A bank of additional controls is mounted above the flowmeter bank and extending to the right; The bank has a stainless steel lid; The bank is marked: “NARKOMED 2 [new line] NORTH AMERICAN DRÄGER”; This bank holds six components; From left to right, these components are: a dial marked “60 SEC ALARM DELAY [new line] ON [new line] OFF”, a dial marked (from left to right) “L, M, H, FLOW”, a knurled knob marked “FLOW”, a knurled knob marked “PRESSURE LIMIT [new line] cm H2O [new line] PUSH TO TURN”, an analog counter marked “FREQUENCY”, and a second analog counter marked “1:1 RATIO”; On top of this bank, there is a stainless steel shelf intended to hold additional monitors;
Below this upper bank, and extending to the right of the flowmeters, a back bar holds three Dräger Vapor 19.1 vaporizers, for halothane, enflurane and isoflurane, respectively; An electrical cord integrated into the right side of the upper bank of controls; This cord is XXXX in length, including the plug; A bracket serves to hold the cord when not in use;
A plate mounted on the left rear leg of the machine reads: “NORTH AMERICAN DRÄGER [new line] 148 B QUARRY ROAD [new line] TELFORD, PA 18969 USA” [new line] MODEL: NARKOMED II [new line] SERIAL NO. 22220″.
Note Type: Reproduction
Notes: Photographed by Mr. Steve Donisch, June 21, 2017.
Note Type: Acquisition
Notes: Gift of Sys Trier Morch, daughter of the inventor.
Note Type: Historical
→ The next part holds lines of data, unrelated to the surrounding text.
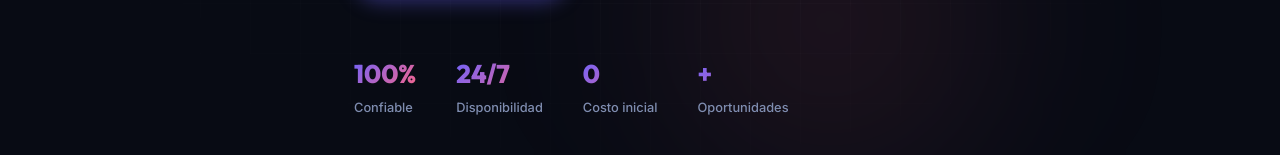
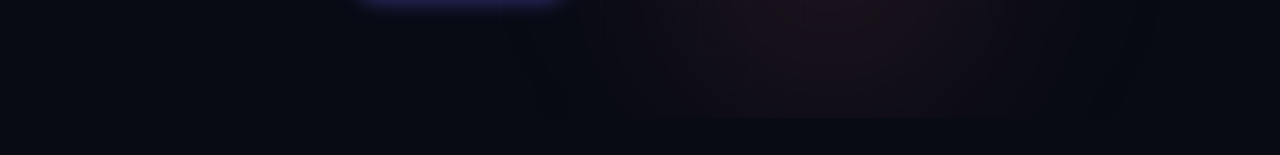
Before and after one commit to Tomi1460/uniwork-web, a React (Vite) app: page / in a window 1280 px wide. Shown: the part 797-952 px from the top of the page. Built offline with nearby package versions, Linux system fonts and the light colour scheme; no server answers.

Commit message:
fix: enlarge logo (56px navbar, 48px footer) and remove hero stats section

```diff
--- a/src/components/Footer.css
+++ b/src/components/Footer.css
@@ -26,7 +26,7 @@
 }
 
 .footer__logo-img {
-  height: 32px;
+  height: 48px;
   width: auto;
   object-fit: contain;
   filter: drop-shadow(0 0 10px rgba(255, 230, 0, 0.25));
--- a/src/components/HeroSection.jsx
+++ b/src/components/HeroSection.jsx
@@ -49,21 +49,6 @@ export default function HeroSection() {
             Descargar App
           </button>
         </div>
-
-        {/* Stats */}
-        <div className="hero__stats animate-fadeInUp delay-5">
-          {[
-            { value: '100%', label: 'Confiable' },
-            { value: '24/7', label: 'Disponibilidad' },
-            { value: '0', label: 'Costo inicial' },
-            { value: '+', label: 'Oportunidades' },
-          ].map((stat) => (
-            <div key={stat.label} className="hero__stat">
-              <span className="hero__stat-value">{stat.value}</span>
-              <span className="hero__stat-label">{stat.label}</span>
-            </div>
-          ))}
-        </div>
       </div>
 
       {/* Floating Cards Visual */}
--- a/src/components/Navbar.css
+++ b/src/components/Navbar.css
@@ -32,7 +32,7 @@
 }
 
 .navbar__logo-img {
-  height: 36px;
+  height: 56px;
   width: auto;
   object-fit: contain;
   filter: drop-shadow(0 0 12px rgba(255, 230, 0, 0.3));
```
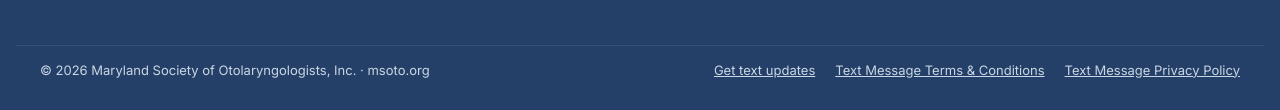
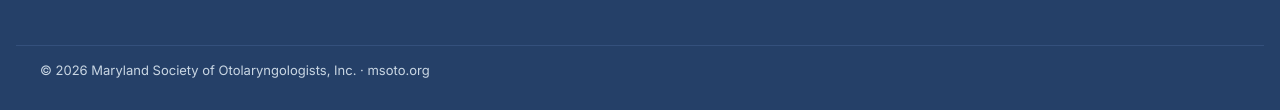
Before and after one commit to agentproxycoder/msoto-website, a plain HTML site: page terms.html in a window 1280 px wide. Shown: the part 1729-1839 px from the top of the page. Drawn offline with Linux system fonts and the light colour scheme.

Commit message:
Remove text-alert and policy links from the footer
Co-Authored-By: Claude Opus 5.5 <noreply@anthropic.com>
Claude-Session: https://claude.ai/code/session_01G8mKgQrYKrPP9XqpTYcrnU

```diff
--- a/terms.html
+++ b/terms.html
@@ -76,7 +76,7 @@ h1,h2,h3{font-family:Archivo,Inter,sans-serif;margin:0}
 <a href="sponsors.html" style="color:#C9D6E3">Sponsors</a>
 </div>
 </div>
-<div style="max-width:1200px;margin:0 auto;padding:16px 24px 32px;border-top:1px solid #34507C;font-size:13px;display:flex;flex-wrap:wrap;justify-content:space-between;gap:8px 24px"><span>© 2026 Maryland Society of Otolaryngologists, Inc. · msoto.org</span><span style="display:flex;flex-wrap:wrap;gap:8px 20px"><a href="https://lp.constantcontactpages.com/sl/EMZjdOZ" target="_blank" rel="noopener" style="color:#C9D6E3">Get text updates</a><a href="terms.html" style="color:#C9D6E3">Text Message Terms &amp; Conditions</a><a href="privacy.html" style="color:#C9D6E3">Text Message Privacy Policy</a></span></div>
+<div style="max-width:1200px;margin:0 auto;padding:16px 24px 32px;border-top:1px solid #34507C;font-size:13px;display:flex;flex-wrap:wrap;justify-content:space-between;gap:8px 24px"><span>© 2026 Maryland Society of Otolaryngologists, Inc. · msoto.org</span></div>
 </footer>
 </div>
 <script src="assets/site.js" defer></script>
```
Also changed, not shown: about.html (+1 -1 lines), advocacy.html (+1 -1 lines), contact.html (+1 -1 lines), events.html (+1 -1 lines), index.html (+1 -1 lines), membership.html (+1 -1 lines), privacy.html (+1 -1 lines), sponsors.html (+1 -1 lines).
Notes: North American Dräger (NAD) was founded in 1968 by engineer Peter J. Schreiber and two partners in rural Telford, Pennsylvania, with financial backing from the West German company, Dräger. Before immigrating to the U.S. in 1966, Schreiber designed anesthesia equipment for Dräger. The first products made by NAD were veterinary anesthesia machines; the company also sold equipment made by Dräger. In 1972 NAD introduced the first of its own line of anesthesia machines for human patients, the Narkomed Anesthesia System (later called the Narkomed 1.) These machines incorporated Dräger components.
Two more NAD machine models followed the Narkomed 1 before the Narkomed 2 was introduced. The cataloger found descriptions of the Narkomed 2 dating from 1979 to 1984. It boasted numerous safety features as standard equipment. These included a battery test, oxygen supply alarm, oxygen flow rate monitor, respiratory monitor, minimum ventilation pressure alarm, continuing ventilation pressure alarm, sub-atmospheric pressure alarm, and high pressure alarm. The succeeding model, the Narkomed 2A, was introduced in 1982.
Mr. Schreiber became a driving force for the advancement of anesthesia machine design and patient safety. In addition to his patents, Schreiber authored papers in peer-reviewed journals as well as books on anesthesia machine design and safety. He was a member of the Anesthesia Patient Safety Foundation (APSF) from its inception in 1985, and served on its board in 1998. In 2004, the Society for Technology in Anesthesia awarded him the J. S. Gravenstein Award for lifetime achievement in that field.
Note Type: Exhibition
Notes: Selected for the WLM website.